In October, McHugh hinted to reporters that he’d back a DADT repeal. At the time, we called it “huge.” But responding to the committee’s Chairman Sen. Carl Levin and DADT pointman Sen. Joe Lieberman, neither McHugh nor Casey gave much evidence that they were behind a repeal as forcefully as, say, Adm. Mike Mullen. Moreover, neither recommended a temporary moratorium on DADT investigations and dismissals, which Sen. Kirsten Gillbrand (who does not sit on the committee) is trying to push through.
A moratorium “would complicate the whole process” of a possible DADT repeal, says Casey.

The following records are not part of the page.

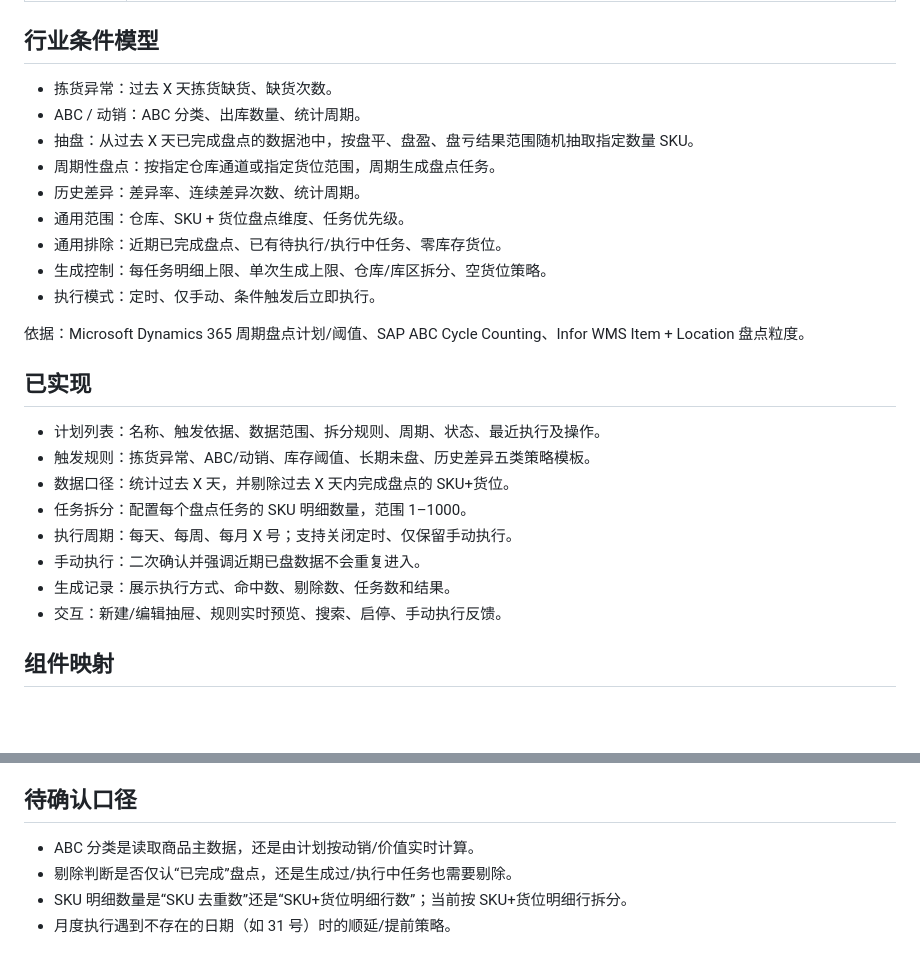
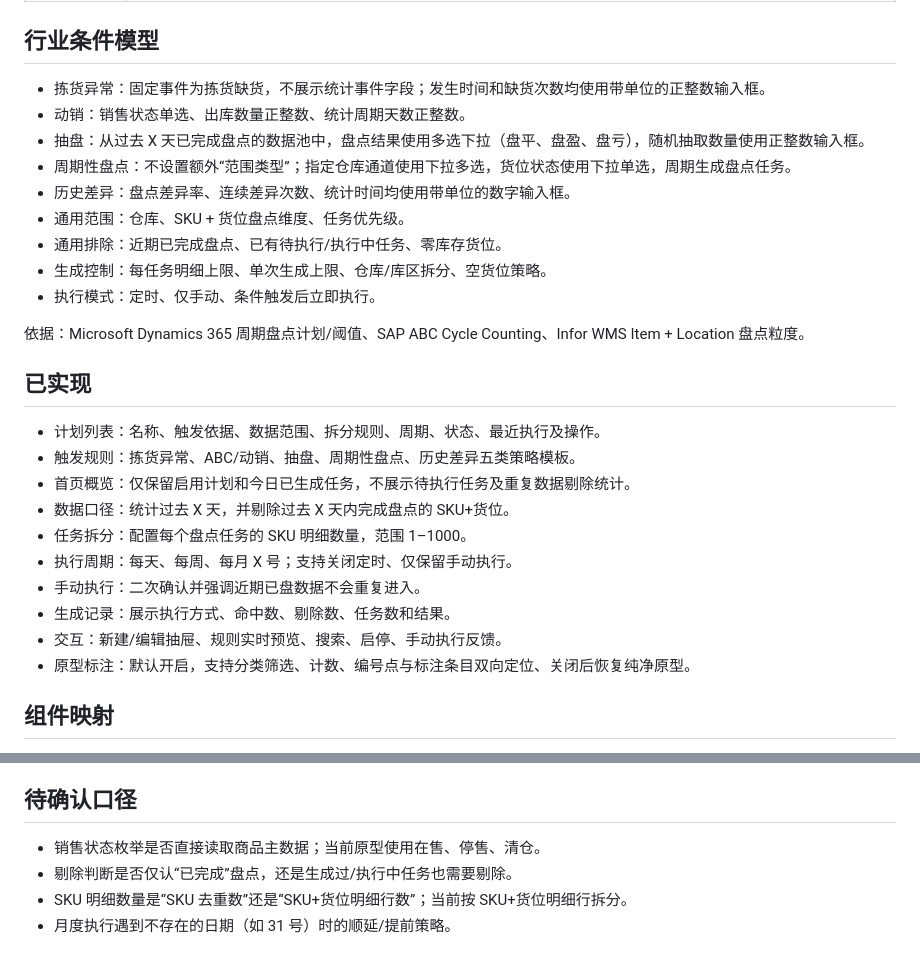
Before and after one commit to kayleylee1128-gif/inventory-count-plan-prototype, a Markdown page: prototype-spec.md, 2 parts joined by grey strips. Drawn GitHub-style; blank space fills up the shorter version.

Commit message:
Update inventory count plan prototype

```diff
--- a/prototype-spec.md
+++ b/prototype-spec.md
@@ -12,11 +12,11 @@
 
 ## 行业条件模型
 
-- 拣货异常：过去 X 天拣货缺货、缺货次数。
-- ABC / 动销：ABC 分类、出库数量、统计周期。
-- 抽盘：从过去 X 天已完成盘点的数据池中，按盘平、盘盈、盘亏结果范围随机抽取指定数量 SKU。
-- 周期性盘点：按指定仓库通道或指定货位范围，周期生成盘点任务。
-- 历史差异：差异率、连续差异次数、统计周期。
+- 拣货异常：固定事件为拣货缺货，不展示统计事件字段；发生时间和缺货次数均使用带单位的正整数输入框。
+- 动销：销售状态单选、出库数量正整数、统计周期天数正整数。
+- 抽盘：从过去 X 天已完成盘点的数据池中，盘点结果使用多选下拉（盘平、盘盈、盘亏），随机抽取数量使用正整数输入框。
+- 周期性盘点：不设置额外“范围类型”；指定仓库通道使用下拉多选，货位状态使用下拉单选，周期生成盘点任务。
+- 历史差异：盘点差异率、连续差异次数、统计时间均使用带单位的数字输入框。
 - 通用范围：仓库、SKU + 货位盘点维度、任务优先级。
 - 通用排除：近期已完成盘点、已有待执行/执行中任务、零库存货位。
 - 生成控制：每任务明细上限、单次生成上限、仓库/库区拆分、空货位策略。
@@ -27,13 +27,15 @@
 ## 已实现
 
 - 计划列表：名称、触发依据、数据范围、拆分规则、周期、状态、最近执行及操作。
-- 触发规则：拣货异常、ABC/动销、库存阈值、长期未盘、历史差异五类策略模板。
+- 触发规则：拣货异常、ABC/动销、抽盘、周期性盘点、历史差异五类策略模板。
+- 首页概览：仅保留启用计划和今日已生成任务，不展示待执行任务及重复数据剔除统计。
 - 数据口径：统计过去 X 天，并剔除过去 X 天内完成盘点的 SKU+货位。
 - 任务拆分：配置每个盘点任务的 SKU 明细数量，范围 1–1000。
 - 执行周期：每天、每周、每月 X 号；支持关闭定时、仅保留手动执行。
 - 手动执行：二次确认并强调近期已盘数据不会重复进入。
 - 生成记录：展示执行方式、命中数、剔除数、任务数和结果。
 - 交互：新建/编辑抽屉、规则实时预览、搜索、启停、手动执行反馈。
+- 原型标注：默认开启，支持分类筛选、计数、编号点与标注条目双向定位、关闭后恢复纯净原型。
 
 ## 组件映射
 
@@ -48,7 +50,7 @@
 
 ## 待确认口径
 
-- ABC 分类是读取商品主数据，还是由计划按动销/价值实时计算。
+- 销售状态枚举是否直接读取商品主数据；当前原型使用在售、停售、清仓。
 - 剔除判断是否仅认“已完成”盘点，还是生成过/执行中任务也需要剔除。
 - SKU 明细数量是“SKU 去重数”还是“SKU+货位明细行数”；当前按 SKU+货位明细行拆分。
 - 月度执行遇到不存在的日期（如 31 号）时的顺延/提前策略。
```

And you should expect the Senate’s committee to listen to them on this. While lawmakers may want DADT killed, in the meantime we expect them to follow the military leaders’ guidance. Which means, without Obama mute on an executive order to halt dismissals, a temporary moratorium appears DOA. Which means DADT won’t be repealed — and gay soldiers will continue to be investigated — until Congress repeals the law in full.
Which likely won’t come until next year.